• [Your objective] Exact copies of the lines below are the goal; any images in them are dropped.

• [Given entries]

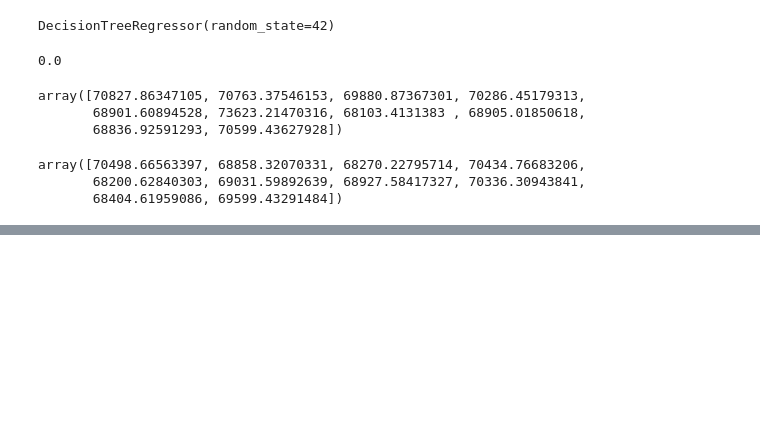
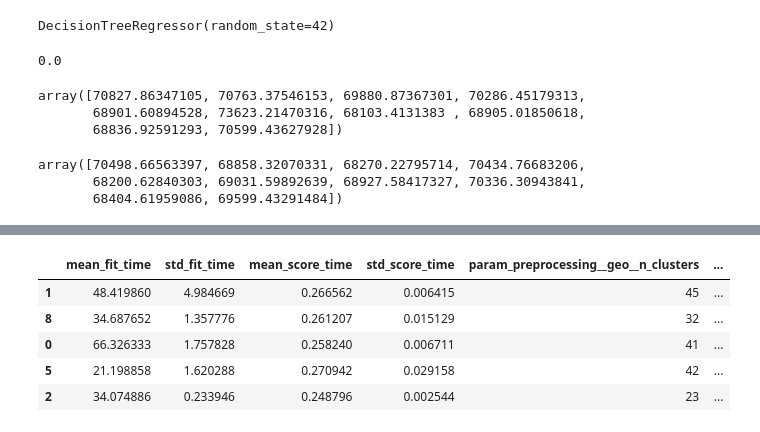
Before and after one commit to MikolajSuchan/WUM, a Jupyter notebook: notebook_2.ipynb, the cells around one changed output, grey strips where cells are left out. Drawn from its saved outputs; the diff is of its cells as text; code cells hidden in the pictures; blank space fills up the shorter version.

```diff
--- a/notebook_2.ipynb
+++ b/notebook_2.ipynb
@@ -1082,0 +1172,12 @@ forest_rmse
+# %%
+from sklearn.model_selection import RandomizedSearchCV
+from scipy.stats import randint
+
+param_distribs = {'preprocessing__geo__n_clusters': randint(low=3, high=50),
+                  'random_forest__max_features': randint(low=2, high=20)}
+
+rnd_search = RandomizedSearchCV(
+    full_pipeline, param_distributions=param_distribs, n_iter=10, cv=3,
+    scoring='neg_root_mean_squared_error', random_state=42)
+
+rnd_search.fit(X=X_train, y=Y_train)
@@ -1082,0 +1201,11 @@ forest_rmse
+# %%
+cv_res=pd.DataFrame(rnd_search.cv_results_)
+cv_res.sort_values(by="mean_test_score", ascending=False, inplace=True)
+cv_res.head()
+# %% [output]
+|  | mean_fit_time | std_fit_time | mean_score_time | std_score_time | param_preprocessing__geo__n_clusters | ... |
+| 1 | 48.419860 | 4.984669 | 0.266562 | 0.006415 | 45 | ... |
+| 8 | 34.687652 | 1.357776 | 0.261207 | 0.015129 | 32 | ... |
+| 0 | 66.326333 | 1.757828 | 0.258240 | 0.006711 | 41 | ... |
+| 5 | 21.198858 | 1.620288 | 0.270942 | 0.029158 | 42 | ... |
+| 2 | 34.074886 | 0.233946 | 0.248796 | 0.002544 | 23 | ... |
```
Also changed, not shown: parts of 17 cells of this notebook.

• [Task response]
Before and after one commit to MikolajSuchan/WUM, a Jupyter notebook: notebook_2.ipynb, the cells around one changed output, grey strips where cells are left out. Drawn from its saved outputs; the diff is of its cells as text; code cells hidden in the pictures; blank space fills up the shorter version.

```diff
--- a/notebook_2.ipynb
+++ b/notebook_2.ipynb
@@ -1082,0 +1172,12 @@ forest_rmse
+# %%
+from sklearn.model_selection import RandomizedSearchCV
+from scipy.stats import randint
+
+param_distribs = {'preprocessing__geo__n_clusters': randint(low=3, high=50),
+                  'random_forest__max_features': randint(low=2, high=20)}
+
+rnd_search = RandomizedSearchCV(
+    full_pipeline, param_distributions=param_distribs, n_iter=10, cv=3,
+    scoring='neg_root_mean_squared_error', random_state=42)
+
+rnd_search.fit(X=X_train, y=Y_train)
@@ -1082,0 +1201,11 @@ forest_rmse
+# %%
+cv_res=pd.DataFrame(rnd_search.cv_results_)
+cv_res.sort_values(by="mean_test_score", ascending=False, inplace=True)
+cv_res.head()
+# %% [output]
+|  | mean_fit_time | std_fit_time | mean_score_time | std_score_time | param_preprocessing__geo__n_clusters | ... |
+| 1 | 48.419860 | 4.984669 | 0.266562 | 0.006415 | 45 | ... |
+| 8 | 34.687652 | 1.357776 | 0.261207 | 0.015129 | 32 | ... |
+| 0 | 66.326333 | 1.757828 | 0.258240 | 0.006711 | 41 | ... |
+| 5 | 21.198858 | 1.620288 | 0.270942 | 0.029158 | 42 | ... |
+| 2 | 34.074886 | 0.233946 | 0.248796 | 0.002544 | 23 | ... |
```
Also changed, not shown: parts of 17 cells of this notebook.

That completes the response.